The Math Forum

Ask Dr. Math - Questions and Answers from our Archives
Associated Topics || Dr. Math Home || Search Dr. Math

Square Root

Date: 03/15/99 at 09:45:55
From: Sean Mooney
Subject: Square Root

Why cannot you take the square root of a sum or difference separately -
i.e. why is sqrt(9+4) not equal to sqrt(9) + sqrt(4)?

Date: 03/15/99 at 17:48:35
From: Doctor Rick
Subject: Re: Square Root

You want to know why the square root of 13 is not sqrt(9) + sqrt(4), 
which is 3+2 = 5. If 5 were the square root of 13, then we could 
square 5 and we would get 13. Do we? No, we get 25. So clearly it does 
not work. But why not?

Let us look into this a little more closely.
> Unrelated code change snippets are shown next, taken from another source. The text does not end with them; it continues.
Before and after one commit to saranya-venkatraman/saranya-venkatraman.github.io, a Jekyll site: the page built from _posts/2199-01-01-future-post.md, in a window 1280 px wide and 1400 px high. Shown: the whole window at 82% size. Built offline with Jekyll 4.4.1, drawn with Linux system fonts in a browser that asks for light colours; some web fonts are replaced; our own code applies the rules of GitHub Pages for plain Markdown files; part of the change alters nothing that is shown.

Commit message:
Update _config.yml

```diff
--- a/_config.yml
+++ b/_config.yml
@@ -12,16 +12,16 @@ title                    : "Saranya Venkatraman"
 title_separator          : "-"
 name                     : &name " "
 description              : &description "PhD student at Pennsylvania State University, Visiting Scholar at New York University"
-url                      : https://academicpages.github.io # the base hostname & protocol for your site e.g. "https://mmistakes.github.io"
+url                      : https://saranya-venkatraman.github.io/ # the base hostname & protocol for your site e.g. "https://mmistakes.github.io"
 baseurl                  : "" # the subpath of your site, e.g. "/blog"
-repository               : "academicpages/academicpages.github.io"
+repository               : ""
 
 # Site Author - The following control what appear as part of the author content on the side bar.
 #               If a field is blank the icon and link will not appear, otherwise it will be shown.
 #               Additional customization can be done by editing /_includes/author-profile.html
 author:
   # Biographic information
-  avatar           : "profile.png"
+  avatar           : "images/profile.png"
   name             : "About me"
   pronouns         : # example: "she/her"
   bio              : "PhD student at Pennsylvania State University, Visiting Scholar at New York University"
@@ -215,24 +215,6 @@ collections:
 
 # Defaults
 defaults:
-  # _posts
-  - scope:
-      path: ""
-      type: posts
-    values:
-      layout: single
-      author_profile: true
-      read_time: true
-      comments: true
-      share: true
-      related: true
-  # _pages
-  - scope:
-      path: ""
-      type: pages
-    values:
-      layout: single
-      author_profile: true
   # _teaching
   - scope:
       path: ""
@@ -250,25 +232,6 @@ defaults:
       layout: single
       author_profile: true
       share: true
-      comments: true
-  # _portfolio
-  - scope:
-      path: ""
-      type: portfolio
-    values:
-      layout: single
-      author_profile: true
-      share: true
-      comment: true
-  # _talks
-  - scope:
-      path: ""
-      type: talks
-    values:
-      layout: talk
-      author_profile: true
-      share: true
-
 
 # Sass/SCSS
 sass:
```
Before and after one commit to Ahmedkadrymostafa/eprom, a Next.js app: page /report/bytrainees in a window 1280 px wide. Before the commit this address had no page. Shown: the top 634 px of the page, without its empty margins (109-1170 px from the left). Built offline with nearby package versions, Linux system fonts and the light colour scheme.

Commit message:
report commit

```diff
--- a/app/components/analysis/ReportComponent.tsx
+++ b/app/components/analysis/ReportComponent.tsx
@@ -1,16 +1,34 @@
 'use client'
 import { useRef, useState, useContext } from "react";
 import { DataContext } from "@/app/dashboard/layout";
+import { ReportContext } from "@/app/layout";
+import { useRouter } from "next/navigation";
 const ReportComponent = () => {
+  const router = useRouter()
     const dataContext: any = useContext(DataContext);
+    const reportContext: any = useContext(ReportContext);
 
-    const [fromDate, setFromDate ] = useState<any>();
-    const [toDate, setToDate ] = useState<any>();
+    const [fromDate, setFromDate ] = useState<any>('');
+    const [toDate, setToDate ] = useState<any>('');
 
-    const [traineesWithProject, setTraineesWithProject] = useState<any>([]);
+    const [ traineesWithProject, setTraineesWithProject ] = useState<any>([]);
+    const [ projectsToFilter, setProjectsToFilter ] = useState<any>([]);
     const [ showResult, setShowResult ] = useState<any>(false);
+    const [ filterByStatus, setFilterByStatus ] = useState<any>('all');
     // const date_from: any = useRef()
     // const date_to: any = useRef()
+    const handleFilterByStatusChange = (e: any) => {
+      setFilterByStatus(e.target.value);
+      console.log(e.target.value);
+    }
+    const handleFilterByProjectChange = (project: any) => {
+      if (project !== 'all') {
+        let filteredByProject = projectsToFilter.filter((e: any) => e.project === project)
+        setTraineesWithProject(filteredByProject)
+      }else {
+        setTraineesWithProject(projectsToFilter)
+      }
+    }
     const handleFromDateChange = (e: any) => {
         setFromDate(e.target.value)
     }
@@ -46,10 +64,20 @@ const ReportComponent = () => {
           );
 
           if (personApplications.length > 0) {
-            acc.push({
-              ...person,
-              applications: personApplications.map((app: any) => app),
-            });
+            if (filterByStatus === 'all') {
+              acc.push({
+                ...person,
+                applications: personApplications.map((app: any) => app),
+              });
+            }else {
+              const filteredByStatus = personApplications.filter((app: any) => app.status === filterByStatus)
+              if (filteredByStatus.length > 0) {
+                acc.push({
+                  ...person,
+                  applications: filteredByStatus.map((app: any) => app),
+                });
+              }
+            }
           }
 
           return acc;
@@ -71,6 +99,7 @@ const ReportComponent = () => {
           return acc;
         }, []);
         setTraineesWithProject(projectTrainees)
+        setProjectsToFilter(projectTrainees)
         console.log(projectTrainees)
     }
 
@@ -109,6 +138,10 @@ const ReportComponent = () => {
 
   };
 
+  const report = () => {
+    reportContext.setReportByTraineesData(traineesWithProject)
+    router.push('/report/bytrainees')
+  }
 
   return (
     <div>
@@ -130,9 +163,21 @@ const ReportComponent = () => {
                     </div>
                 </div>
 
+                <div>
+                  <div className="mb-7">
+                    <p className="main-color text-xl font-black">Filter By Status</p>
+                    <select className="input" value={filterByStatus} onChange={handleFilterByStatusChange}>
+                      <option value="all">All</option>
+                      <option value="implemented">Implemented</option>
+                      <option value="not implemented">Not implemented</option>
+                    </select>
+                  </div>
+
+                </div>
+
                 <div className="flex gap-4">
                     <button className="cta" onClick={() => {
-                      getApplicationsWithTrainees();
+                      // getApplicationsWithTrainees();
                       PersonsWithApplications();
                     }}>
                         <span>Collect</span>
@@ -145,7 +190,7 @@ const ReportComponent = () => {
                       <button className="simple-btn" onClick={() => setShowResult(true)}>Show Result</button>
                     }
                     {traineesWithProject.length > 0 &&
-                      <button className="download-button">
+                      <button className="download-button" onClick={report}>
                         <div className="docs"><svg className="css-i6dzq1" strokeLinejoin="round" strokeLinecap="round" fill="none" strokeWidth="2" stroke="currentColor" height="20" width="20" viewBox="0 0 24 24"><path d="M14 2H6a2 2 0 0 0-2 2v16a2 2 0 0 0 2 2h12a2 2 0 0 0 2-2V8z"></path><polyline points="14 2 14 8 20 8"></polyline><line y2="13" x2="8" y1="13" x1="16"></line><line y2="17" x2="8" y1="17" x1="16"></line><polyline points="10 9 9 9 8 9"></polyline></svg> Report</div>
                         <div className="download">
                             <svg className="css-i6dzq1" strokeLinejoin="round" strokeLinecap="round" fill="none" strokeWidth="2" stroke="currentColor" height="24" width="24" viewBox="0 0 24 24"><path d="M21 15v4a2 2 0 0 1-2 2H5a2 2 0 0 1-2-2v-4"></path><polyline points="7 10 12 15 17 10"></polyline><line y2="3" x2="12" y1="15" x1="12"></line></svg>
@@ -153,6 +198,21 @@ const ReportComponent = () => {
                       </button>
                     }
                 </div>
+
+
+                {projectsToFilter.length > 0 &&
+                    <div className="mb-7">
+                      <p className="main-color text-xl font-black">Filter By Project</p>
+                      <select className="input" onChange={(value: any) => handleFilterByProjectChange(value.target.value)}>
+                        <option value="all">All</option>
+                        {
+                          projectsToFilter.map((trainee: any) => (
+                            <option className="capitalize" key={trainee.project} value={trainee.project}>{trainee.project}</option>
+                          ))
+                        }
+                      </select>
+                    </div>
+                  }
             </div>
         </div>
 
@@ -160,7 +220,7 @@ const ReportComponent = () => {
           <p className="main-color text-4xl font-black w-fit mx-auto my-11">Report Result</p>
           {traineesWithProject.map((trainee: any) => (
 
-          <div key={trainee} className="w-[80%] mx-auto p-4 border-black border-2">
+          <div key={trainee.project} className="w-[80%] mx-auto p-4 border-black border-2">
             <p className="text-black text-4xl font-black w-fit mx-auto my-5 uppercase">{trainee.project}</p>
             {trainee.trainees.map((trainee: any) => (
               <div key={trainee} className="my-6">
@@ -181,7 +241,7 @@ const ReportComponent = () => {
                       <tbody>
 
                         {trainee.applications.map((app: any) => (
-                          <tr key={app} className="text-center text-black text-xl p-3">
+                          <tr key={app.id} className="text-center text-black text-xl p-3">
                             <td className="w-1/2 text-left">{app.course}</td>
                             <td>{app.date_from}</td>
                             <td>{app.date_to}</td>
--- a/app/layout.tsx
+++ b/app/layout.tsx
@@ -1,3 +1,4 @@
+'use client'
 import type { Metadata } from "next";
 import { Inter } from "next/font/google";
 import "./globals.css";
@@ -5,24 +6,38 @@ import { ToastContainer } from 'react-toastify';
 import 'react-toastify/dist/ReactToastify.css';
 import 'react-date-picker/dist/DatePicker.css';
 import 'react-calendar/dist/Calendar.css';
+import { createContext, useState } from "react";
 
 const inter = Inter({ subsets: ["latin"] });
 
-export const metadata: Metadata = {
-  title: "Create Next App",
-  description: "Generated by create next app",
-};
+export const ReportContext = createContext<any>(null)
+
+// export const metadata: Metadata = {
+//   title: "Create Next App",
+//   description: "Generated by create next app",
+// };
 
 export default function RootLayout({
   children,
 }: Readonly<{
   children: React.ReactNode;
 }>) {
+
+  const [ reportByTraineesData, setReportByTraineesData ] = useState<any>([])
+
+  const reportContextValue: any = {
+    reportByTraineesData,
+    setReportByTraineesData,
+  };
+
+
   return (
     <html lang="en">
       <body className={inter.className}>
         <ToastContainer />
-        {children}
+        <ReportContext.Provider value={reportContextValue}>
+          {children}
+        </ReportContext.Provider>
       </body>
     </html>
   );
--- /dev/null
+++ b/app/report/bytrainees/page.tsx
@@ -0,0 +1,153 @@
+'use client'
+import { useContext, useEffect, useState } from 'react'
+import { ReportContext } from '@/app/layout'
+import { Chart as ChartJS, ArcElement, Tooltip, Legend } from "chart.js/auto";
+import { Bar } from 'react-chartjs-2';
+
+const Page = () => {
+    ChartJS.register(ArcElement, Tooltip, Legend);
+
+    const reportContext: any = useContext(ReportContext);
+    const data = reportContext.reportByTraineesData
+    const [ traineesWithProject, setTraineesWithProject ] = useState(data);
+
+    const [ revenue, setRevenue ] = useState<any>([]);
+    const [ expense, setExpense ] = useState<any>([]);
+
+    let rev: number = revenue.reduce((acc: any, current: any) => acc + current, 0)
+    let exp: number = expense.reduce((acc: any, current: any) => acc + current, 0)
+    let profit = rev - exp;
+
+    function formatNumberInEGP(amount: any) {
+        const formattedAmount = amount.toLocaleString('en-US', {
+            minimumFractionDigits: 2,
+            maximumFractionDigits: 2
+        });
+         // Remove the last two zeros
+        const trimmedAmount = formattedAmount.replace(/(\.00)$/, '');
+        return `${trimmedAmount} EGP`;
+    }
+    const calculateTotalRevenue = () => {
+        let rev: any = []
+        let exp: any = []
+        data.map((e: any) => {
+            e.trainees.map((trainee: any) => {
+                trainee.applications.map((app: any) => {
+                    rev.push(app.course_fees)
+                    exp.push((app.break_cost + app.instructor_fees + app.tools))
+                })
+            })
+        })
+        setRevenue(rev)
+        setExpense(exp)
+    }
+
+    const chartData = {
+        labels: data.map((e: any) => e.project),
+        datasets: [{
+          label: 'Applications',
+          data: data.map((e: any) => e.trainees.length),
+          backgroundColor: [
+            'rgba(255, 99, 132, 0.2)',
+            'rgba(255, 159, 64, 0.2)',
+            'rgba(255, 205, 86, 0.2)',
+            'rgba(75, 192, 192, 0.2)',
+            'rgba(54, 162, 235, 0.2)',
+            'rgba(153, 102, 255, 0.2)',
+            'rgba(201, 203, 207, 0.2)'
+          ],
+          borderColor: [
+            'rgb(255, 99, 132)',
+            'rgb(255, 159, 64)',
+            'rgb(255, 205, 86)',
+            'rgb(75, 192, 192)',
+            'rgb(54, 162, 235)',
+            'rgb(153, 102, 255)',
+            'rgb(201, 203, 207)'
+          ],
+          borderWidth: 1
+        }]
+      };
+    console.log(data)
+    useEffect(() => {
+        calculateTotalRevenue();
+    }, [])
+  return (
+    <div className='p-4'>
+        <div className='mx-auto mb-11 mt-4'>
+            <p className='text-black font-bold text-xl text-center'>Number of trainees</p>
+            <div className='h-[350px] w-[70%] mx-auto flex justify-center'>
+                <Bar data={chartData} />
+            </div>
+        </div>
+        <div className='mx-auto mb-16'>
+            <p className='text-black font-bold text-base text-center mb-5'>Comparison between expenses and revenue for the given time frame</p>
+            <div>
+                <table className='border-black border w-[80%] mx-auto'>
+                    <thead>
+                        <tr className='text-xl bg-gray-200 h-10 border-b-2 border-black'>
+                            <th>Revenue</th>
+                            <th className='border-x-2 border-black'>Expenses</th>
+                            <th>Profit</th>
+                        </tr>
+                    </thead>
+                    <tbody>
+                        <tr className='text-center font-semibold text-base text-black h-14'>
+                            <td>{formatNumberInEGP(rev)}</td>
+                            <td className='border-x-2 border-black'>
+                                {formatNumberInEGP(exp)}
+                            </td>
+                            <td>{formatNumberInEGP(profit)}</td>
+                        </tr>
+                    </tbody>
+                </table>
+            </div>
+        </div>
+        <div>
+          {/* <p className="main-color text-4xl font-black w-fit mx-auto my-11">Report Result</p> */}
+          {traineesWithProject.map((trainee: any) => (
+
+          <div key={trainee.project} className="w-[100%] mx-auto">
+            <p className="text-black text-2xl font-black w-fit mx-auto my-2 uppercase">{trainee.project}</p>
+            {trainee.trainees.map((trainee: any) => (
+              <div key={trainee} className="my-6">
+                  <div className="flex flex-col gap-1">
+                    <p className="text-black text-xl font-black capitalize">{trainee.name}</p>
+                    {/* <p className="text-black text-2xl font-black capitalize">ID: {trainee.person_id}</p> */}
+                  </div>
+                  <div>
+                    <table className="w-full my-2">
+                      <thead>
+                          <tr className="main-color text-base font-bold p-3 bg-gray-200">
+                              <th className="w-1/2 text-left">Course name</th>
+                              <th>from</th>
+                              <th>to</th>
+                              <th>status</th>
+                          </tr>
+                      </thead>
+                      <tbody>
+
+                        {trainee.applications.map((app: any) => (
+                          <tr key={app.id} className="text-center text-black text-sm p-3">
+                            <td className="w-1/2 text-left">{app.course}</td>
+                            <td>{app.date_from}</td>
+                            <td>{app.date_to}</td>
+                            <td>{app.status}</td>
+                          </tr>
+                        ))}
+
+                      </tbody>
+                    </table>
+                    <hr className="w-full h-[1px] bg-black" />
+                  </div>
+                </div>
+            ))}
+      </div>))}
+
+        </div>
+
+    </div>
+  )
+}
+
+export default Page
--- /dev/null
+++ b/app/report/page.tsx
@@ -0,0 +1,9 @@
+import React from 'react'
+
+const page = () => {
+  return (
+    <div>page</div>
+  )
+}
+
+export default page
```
We will square 
(sqrt(9) + sqrt(4)) using FOIL (or the distributive property):

  (sqrt(9) + sqrt(4))^2 = sqrt(9)^2 + 2*sqrt(9)*sqrt(4) + sqrt(4)^2
                        = 9         + 2*sqrt(36)        + 4

You see that we do get 9 and 4, but we also get a "cross" term, 
2*sqrt(36). It is this cross term that messes up the pattern.

What you are asking about, or perhaps wishing for, is a sort of 
distributive property of square root over addition, that works the 
same way the usual distributive property (of multiplication over 
addition) works:

     c(a+b) = c*a + c*b           (TRUE - distributive property)

  sqrt(a+b) = sqrt(a) + sqrt(b)   (FALSE)

You can distribute a product over the members of a sum, but you cannot
distribute a square root over the members of a sum. However, you CAN
distribute a square root over the members of a PRODUCT:

  sqrt(a*b) = sqrt(a) * sqrt(b)   (TRUE)

This is a special case of a distributive property of POWERS over

       n    n    n
  (a*b)  = a  * b

If n = 1/2, this is the same as above.

You can think in terms of a hierarchy of operations:


Think about this: powers are to multiplication as multiplication is to
addition. When you first learned multiplication, it was defined as 
adding a number to itself a certain number of times: 3 * 5 = 5 + 5 + 5. 
In the same way, powers were first defined as multiplying a number by 
itself a certain number of times: 5^3 = 5 * 5 * 5. When you left the 
realm of integers, these simple definitions were no longer enough; but 
logarithms put the analogy on a solid mathematical footing for real 
numbers, transforming multiplication into addition and powers into 

The distributive property of powers over multiplication follows from 
the definition of powers in the same way that the distributive property 
of multiplication over addition follows from the definition of 
multiplication. But there is no comparable way of deriving a property 
for powers and addition; you cannot jump 2 steps in the hierarchy and 
get a distributive property.

I hope this answers your question, but I also hope it stirs up more
questions in your mind. There are a lot of interrelationships in the 
world of numbers waiting to be explored.

- Doctor Rick, The Math Forum   
Associated Topics:
Middle School Square Roots

Search the Dr. Math Library:

Find items containing (put spaces between keywords):
Click only once for faster results:

[ Choose "whole words" when searching for a word like age.]

all keywords, in any order at least one, that exact phrase
parts of words whole words

Submit your own question to Dr. Math

[Privacy Policy] [Terms of Use]

Math Forum Home || Math Library || Quick Reference || Math Forum Search

Ask Dr. MathTM
© 1994- The Math Forum at NCTM. All rights reserved.